Locking, transactions and database constraints are tried and tested tools for maintaining data integrity, but they come at a cost. Often the code/system is difficult to scale and can be complex to write and maintain. But they have the advantage of being well understood with plenty of examples to learn from. By implication, this approach is generally done using CRUD based operations. If you want to maintain the use of event sourcing then you can try a hybrid approach.
You can adopt a locking field approach. Create a registry or lookup table in a standard database with a unique constraint. If you are unable to insert the row then you should abandon the command. Reserve the address before issuing the command. For these sort of operations, it is best to use a data store that isn’t eventually consistent and can guarantee the constraint (uniqueness in this case). Additional complexity is a clear downside of this approach, but less obvious is the problem of knowing when the operation is complete. Read side updates are often carried out in a different thread or process or even machine to the command and there could be many different operations happening.
To some this sounds like an oxymoron, however, it is a rather neat idea. Inconsistent things happen in systems all the time. Event sourcing allows you to handle these inconsistencies. Rather than throwing an exception and losing someone’s work all in the name of data consistency. Simply record the event and fix it later.
As an aside, how do you know a consistent database is consistent? It keeps no record of the failed operations users have tried to carry out. If I try to update a row in a table that has been updated since I read from it, then the chances are I’m going to lose that data. This gives the DBA an illusion of data consistency, but try to explain that to the exasperated user!
Accepting these things happen, and allowing the business to recover, can bring real competitive advantage. First, you can make the deliberate assumption these issues won’t occur, allowing you to deliver the system quicker/cheaper. Only if they do occur and only if it is of business value do you add features to compensate for the problem.
Let’s take a simplistic example to illustrate how a change in perspective may be all you need to resolve the issue. Essentially we have a problem checking for uniqueness or cardinality across aggregate roots because consistency is only enforced with the aggregate. An example could be a goalkeeper in a football team. A goalkeeper is a player. You can only have 1 goalkeeper per team on the pitch at any one time. A data-driven approach may have an ‘IsGoalKeeper’ flag on the player. If the goalkeeper is sent off and an outfield player goes in the goal, then you would need to remove the goalkeeper flag from the goalkeeper and add it to one of the outfield players. You would need constraints in place to ensure that assistant managers didn’t accidentally assign a different player resulting in 2 goalkeepers. In this scenario, we could model the IsGoalKeeper property on the Team, OutFieldPlayers or Game aggregate. This way, maintaining the cardinality becomes trivial.

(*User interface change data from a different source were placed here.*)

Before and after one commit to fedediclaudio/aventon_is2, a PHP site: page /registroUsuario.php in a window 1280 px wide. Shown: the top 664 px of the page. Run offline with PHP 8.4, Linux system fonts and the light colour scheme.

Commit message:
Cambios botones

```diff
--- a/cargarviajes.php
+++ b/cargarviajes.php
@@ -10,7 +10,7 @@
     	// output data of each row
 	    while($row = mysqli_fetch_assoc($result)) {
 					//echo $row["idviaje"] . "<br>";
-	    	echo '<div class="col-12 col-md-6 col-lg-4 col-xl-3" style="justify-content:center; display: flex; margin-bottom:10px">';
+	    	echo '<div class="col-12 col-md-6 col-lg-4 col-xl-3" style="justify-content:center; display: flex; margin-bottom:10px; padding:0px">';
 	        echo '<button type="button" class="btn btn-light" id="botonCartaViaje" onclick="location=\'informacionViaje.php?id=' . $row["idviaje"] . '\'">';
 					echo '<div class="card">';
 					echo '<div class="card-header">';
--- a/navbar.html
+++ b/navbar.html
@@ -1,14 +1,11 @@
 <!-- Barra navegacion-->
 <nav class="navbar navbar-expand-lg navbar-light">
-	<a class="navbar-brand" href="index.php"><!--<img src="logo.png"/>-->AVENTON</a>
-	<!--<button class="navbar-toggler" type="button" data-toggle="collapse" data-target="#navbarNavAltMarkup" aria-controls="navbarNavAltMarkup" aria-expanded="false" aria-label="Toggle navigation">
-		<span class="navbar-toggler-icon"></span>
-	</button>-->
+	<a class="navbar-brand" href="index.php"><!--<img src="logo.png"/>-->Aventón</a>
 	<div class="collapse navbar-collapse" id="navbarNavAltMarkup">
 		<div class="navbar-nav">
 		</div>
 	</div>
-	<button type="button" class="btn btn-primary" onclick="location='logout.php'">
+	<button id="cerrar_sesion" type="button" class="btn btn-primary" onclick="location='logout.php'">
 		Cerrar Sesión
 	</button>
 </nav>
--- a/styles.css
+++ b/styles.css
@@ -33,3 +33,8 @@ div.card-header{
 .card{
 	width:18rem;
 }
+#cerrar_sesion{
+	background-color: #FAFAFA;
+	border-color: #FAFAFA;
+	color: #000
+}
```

You can see a good example of this in WilliamVerdolini’s blog post on set validation here http://williamverdolini.github.io/2014/08/16/cqrses-set-validation/
In reality, every system is ‘eventually consistent’. It’s just in a CQRS ES approach it is explicit. Which is actually a good thing.
Here is another post with another point of view you may find interesting: http://codebetter.com/gregyoung/2010/08/12/eventual-consistency-and-set-validation/
I hope this post gives you food for thought. I’d love to hear about other approaches. Do leave a comment below.
I'm a professional software engineer of near on 15 years. Lucky enough to work for a small but rapidly growing company in London called Redington. They have given me the technical freedom to learn some cutting edge technologies like CQRS and Event Sourcing. Now I'm sharing what I learn here.